Subject: Increased shipping cost for Chilean nitrate
|Participants:||Señor Felix Nieto del Río, Chilean Ambassador|
|Señor Mario Rodríguez, Minister Counselor, Chilean Embassy|
|Mr. Doetsch, President, Chilean Nitrate Sales Corporation|
|Mr. Miller, Assistant Secretary, Inter-American Affairs|
|Mr. Barall, Chile Desk Officer|
The Chileans discussed the nitrate industry in general terms as outlined in memorandum of April 25 which was sent from the Nitrate and Iodine Sales Corporation of Chile to the Chilean Nitrate Sales [Page 1282]Corporation located at 120 Broadway, New York City. The Chileans raised the problem of an increase in the cost of ocean transportation which may make it impossible for Chilean nitrate to be sold at the ceiling price in the United States market or to compete with synthetics if the ceiling price should be raised. They claim that the present conference rate of $8.50 per ton to Atlantic and Gulf ports which is applicable to 40 percent of Chilean nitrate shipments, combined with the time and rate charters which carry the remaining 60 percent at lower rates, bring the average transportation per long ton to $7.80 for 1950–51. These terms expire June 30, 1951 and, because of a current shortage of available shipping, tramp steamers, generally not under United States registry and not subject to any United States control, are increasing their freight rates to about $15.00 per ton. If no action is taken to solve this problem the effect on the Chilean economy would be ruinous and a shortage of fertilizer in the United States would probably occur before synthetic production could be increased.

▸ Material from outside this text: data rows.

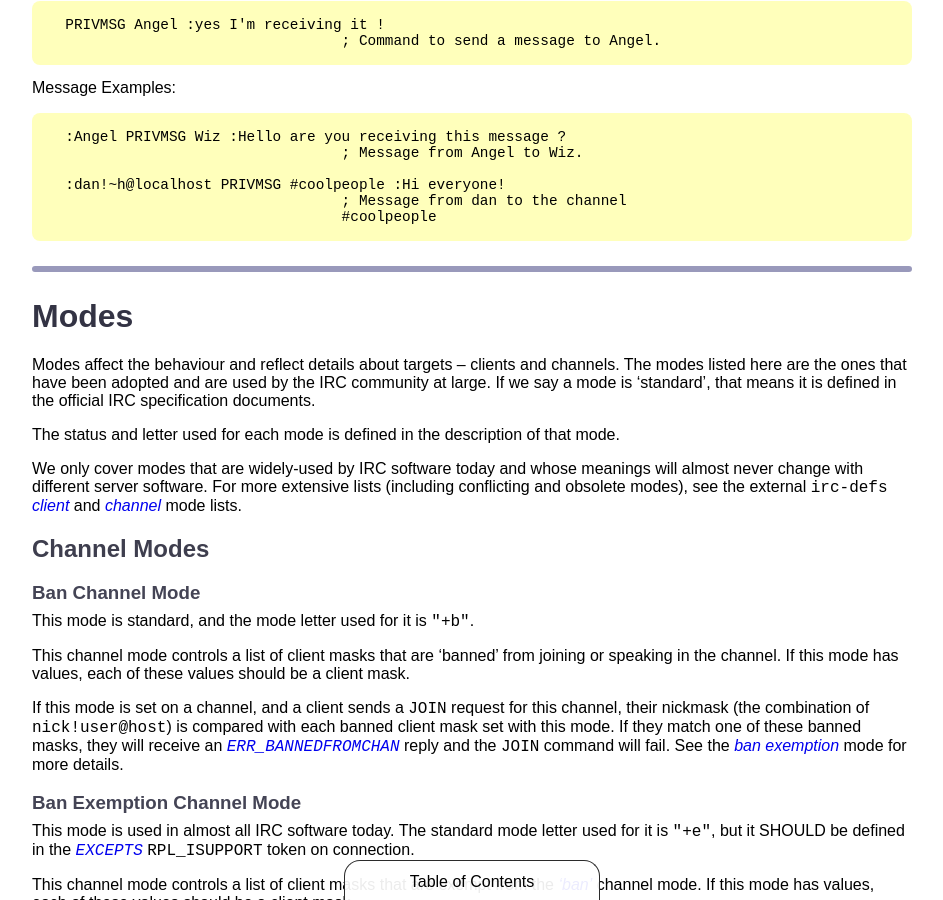
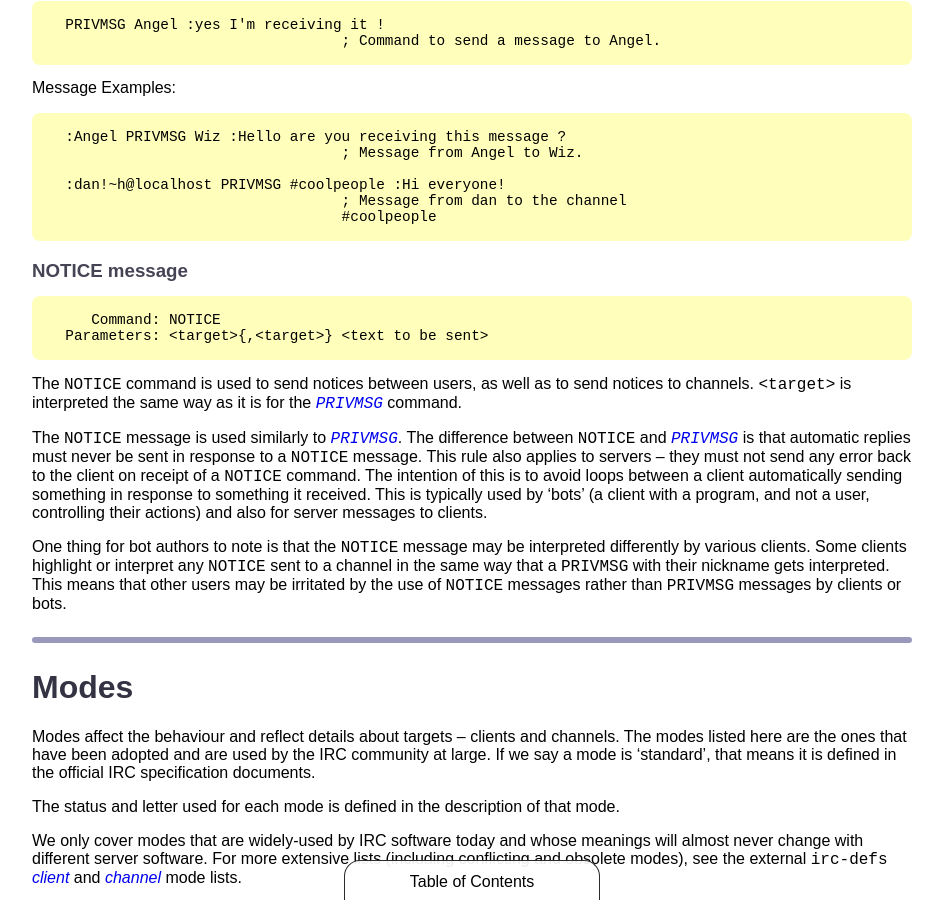
Before and after one commit to ircdocs/modern-irc, a Jekyll site: the page built from index.md, in a window 1280 px wide and 900 px high, scrolled down 22750 px. Shown: the whole window, without its empty margins (168-1111 px from the left). Built offline with Jekyll 4.4.1, drawn with Linux system fonts in a browser that asks for light colours.

Commit message:
NOTICE: first shot

```diff
--- a/index.md
+++ b/index.md
@@ -958,6 +958,17 @@ Message Examples:
                                       ; Message from dan to the channel
                                       #coolpeople
 
+### NOTICE message
+
+         Command: NOTICE
+      Parameters: <target>{,<target>} <text to be sent>
+
+The `NOTICE` command is used to send notices between users, as well as to send notices to channels. `<target>` is interpreted the same way as it is for the [`PRIVMSG`](#privmsg-message) command.
+
+The `NOTICE` message is used similarly to [`PRIVMSG`](#privmsg-message). The difference between `NOTICE` and [`PRIVMSG`](#privmsg-message) is that automatic replies must never be sent in response to a `NOTICE` message. This rule also applies to servers -- they must not send any error back to the client on receipt of a `NOTICE` command. The intention of this is to avoid loops between a client automatically sending something in response to something it received. This is typically used by 'bots' (a client with a program, and not a user, controlling their actions) and also for server messages to clients.
+
+One thing for bot authors to note is that the `NOTICE` message may be interpreted differently by various clients. Some clients highlight or interpret any `NOTICE` sent to a channel in the same way that a `PRIVMSG` with their nickname gets interpreted. This means that other users may be irritated by the use of `NOTICE` messages rather than `PRIVMSG` messages by clients or bots.
+
 
 ---
 
```
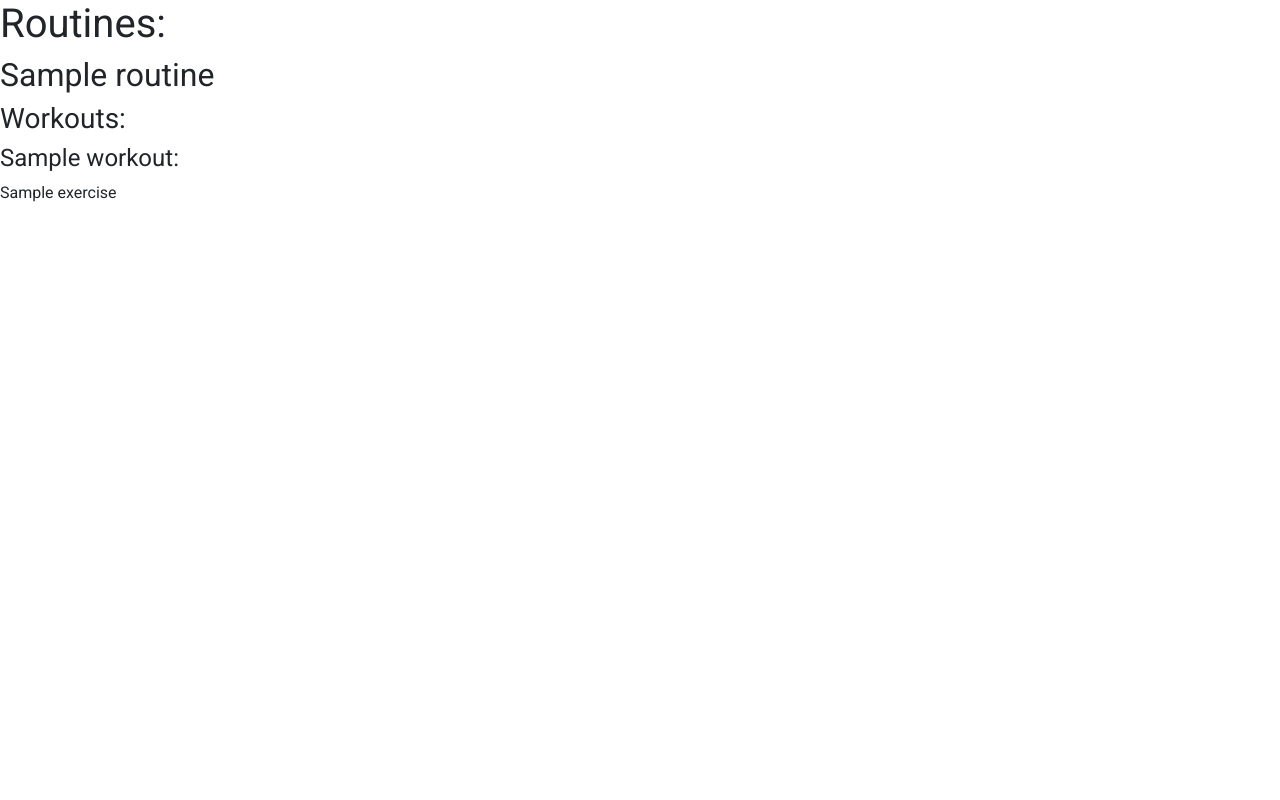
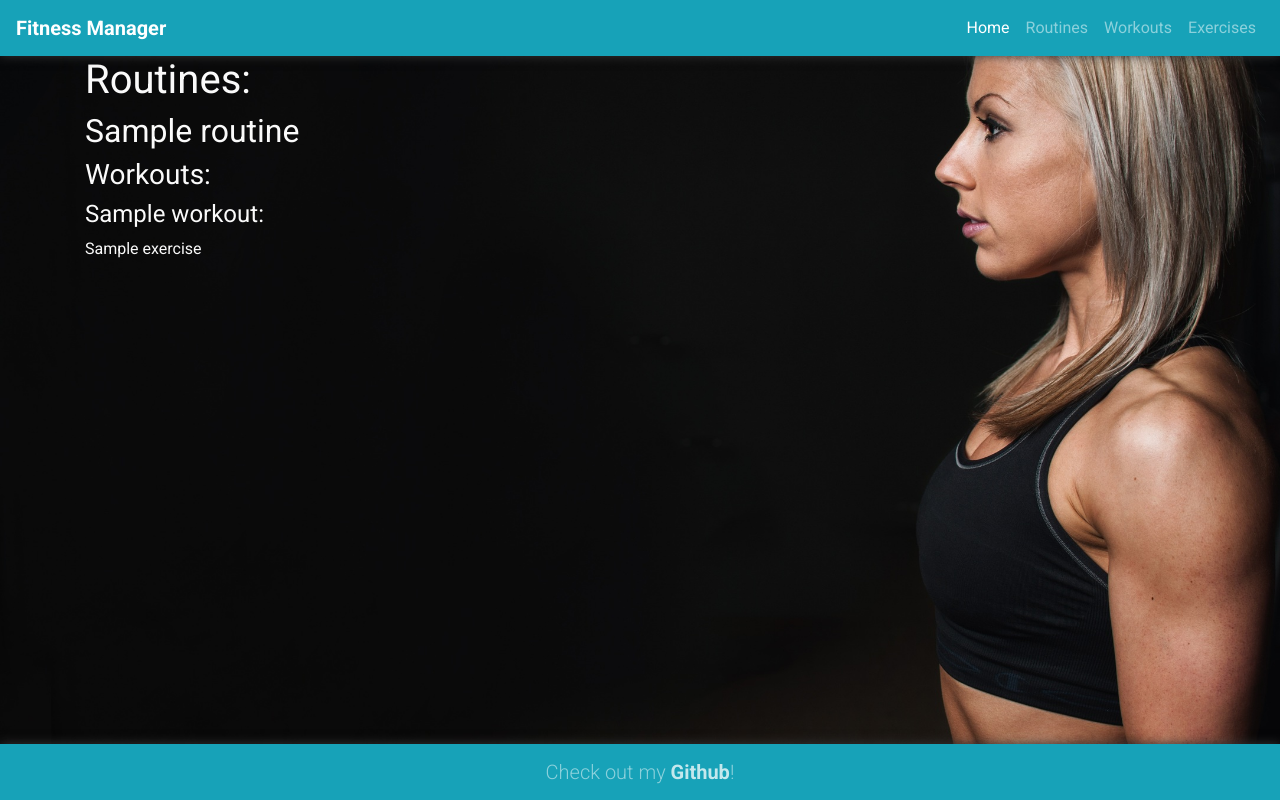
Before and after one commit to ckz8780/ci-dcd-milestone-fitness-manager, a Flask app: page / in a window 1280 px wide. Run offline with Flask 2, Linux system fonts and the light colour scheme; a database or web service that is not in the repository returns one stand-in record (values such as "Sample title"); some libraries are stand-ins or nearby versions.

Commit message:
added navbar, footer and background image

```diff
--- a/static/css/main.css
+++ b/static/css/main.css
@@ -1,9 +1,69 @@
 @import url('https://fonts.googleapis.com/css?family=Roboto+Condensed:300,400,700|Roboto:300,400,700');
 
+html {
+  position: relative;
+  min-height: 100%;
+}
+
 body {
-    font-family: 'Roboto', sans-serif
+    font-family: 'Roboto', sans-serif;
+    margin-bottom: 56px;
+    color: #fafafa;
+    background: url("/static/images/bg-side.jpg") no-repeat center center fixed;
+    background-size: cover;
+}
+
+main {
+    min-height: calc(100vh - 56px);
+    padding-top: 56px;
 }
 
 .condensed {
     font-family: 'Roboto Condensed', sans-serif;
 }
+
+nav {
+    box-shadow: 0px 0px 10px #333;
+}
+
+.navbar-dark .navbar-brand {
+    font-weight: 700;
+    transition: all 0.25s ease-in-out;
+}
+
+.navbar-dark .navbar-brand:hover {
+    transform: scale(1.15);
+    transition: all 0.25s ease-in-out;
+}
+
+/* -------------------------------------------------- Footer */
+
+.footer {
+    color: rgb(128, 128, 128);
+    color: rgba(255,255,255, 0.5);
+    position: fixed;
+    bottom: 0;
+    width: 100%;
+    height: 56px;
+    line-height: 56px;
+    background-color: #f8f9fa;
+    box-shadow: 0px 0px 10px #333;
+}
+
+footer .lead {
+    padding: 0;
+    margin: 0;
+}
+
+footer .lead a {
+    text-decoration: none;
+    font-weight: 700;
+    color: rgb(192, 192, 192);
+    color: rgba(255,255,255, 0.75);
+    transition: all 0.25s ease-in-out;
+}
+
+footer .lead a:hover {
+    color: #fff;
+    transition: all 0.25s ease-in-out;
+}
--- a/templates/base.html
+++ b/templates/base.html
@@ -27,8 +27,38 @@
     {% endblock %}
 </head>
 <body>
-    {% block content %}
-    {% endblock %}
+    <header>
+        <!-- Fixed navbar -->
+        <nav class="navbar navbar-expand-md navbar-dark bg-info fixed-top">
+            <a class="navbar-brand" href="#">Fitness Manager</a>
+            <button class="navbar-toggler" type="button" data-toggle="collapse" data-target="#navbarCollapse" aria-controls="navbarCollapse" aria-expanded="false" aria-label="Toggle navigation">
+                <span class="navbar-toggler-icon"></span>
+            </button>
+            <div class="collapse navbar-collapse" id="navbarCollapse">
+                <ul class="navbar-nav ml-auto">
+                    <li class="nav-item active"><a class="nav-link" href="#">Home <span class="sr-only">(current)</span></a></li>
+                    <li class="nav-item"><a class="nav-link" href="#">Routines</a></li>
+                    <li class="nav-item"><a class="nav-link" href="#">Workouts</a></li>
+                    <li class="nav-item"><a class="nav-link" href="#">Exercises</a></li>
+                </ul>
+            </div>
+        </nav>
+    </header>
+
+    <main role="main" class="container">
+        {% block content %}
+        {% endblock %}
+    </main>
+
+    <footer class="footer bg-info">
+      <div class="container-fluid">
+          <div class="row text-center">
+              <div class="col">
+                  <p class="lead">Check out my <a href="https://www.github.com/ckz8780" target="_blank" alt="Click to go to my Github"><strong>Github</strong></a>!</p>
+              </div>
+          </div>
+      </div>
+    </footer>
 
     {% block corejs %}
     <script src="https://code.jquery.com/jquery-3.3.1.min.js" integrity="sha256-FgpCb/KJQlLNfOu91ta32o/NMZxltwRo8QtmkMRdAu8=" crossorigin="anonymous"></script>
```
Also changed, not shown: static/images/bg-back.jpg (added), static/images/bg-lift.jpg (added), static/images/bg-side.jpg (added).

Mr. Miller explained that any sharp increase in price was imposed by tramp vessels not under the control of the United States and therefore this was not a problem which could be easily solved by this government. However, the United States would examine any concrete proposal made by the Chileans to help the nitrate industry solve the problem. Mr. Doetsch stated that he thought it was possible that some arrangement could be worked out through the National Shipping Authority whereby vessels could be made available for operation under the NSA to carry Chilean nitrate at reasonable rates. He stated that he had no details on how this could be done although he understood that certain commodities were already being shipped under similar arrangements.
Mr. Miller stated that the Department would look into the situation to see if something could be done through the NSA to help the Chileans.
After investigation, a letter1 from Mr. Radius2 to Admiral Cochrane3 was prepared requesting investigation of the possibility of allocating shipping space for the transportation of nitrate from Chile to the United States under arrangements similar to those now in effect whereby certain ships under the NSA transport coal and grain under “general agency” agreements.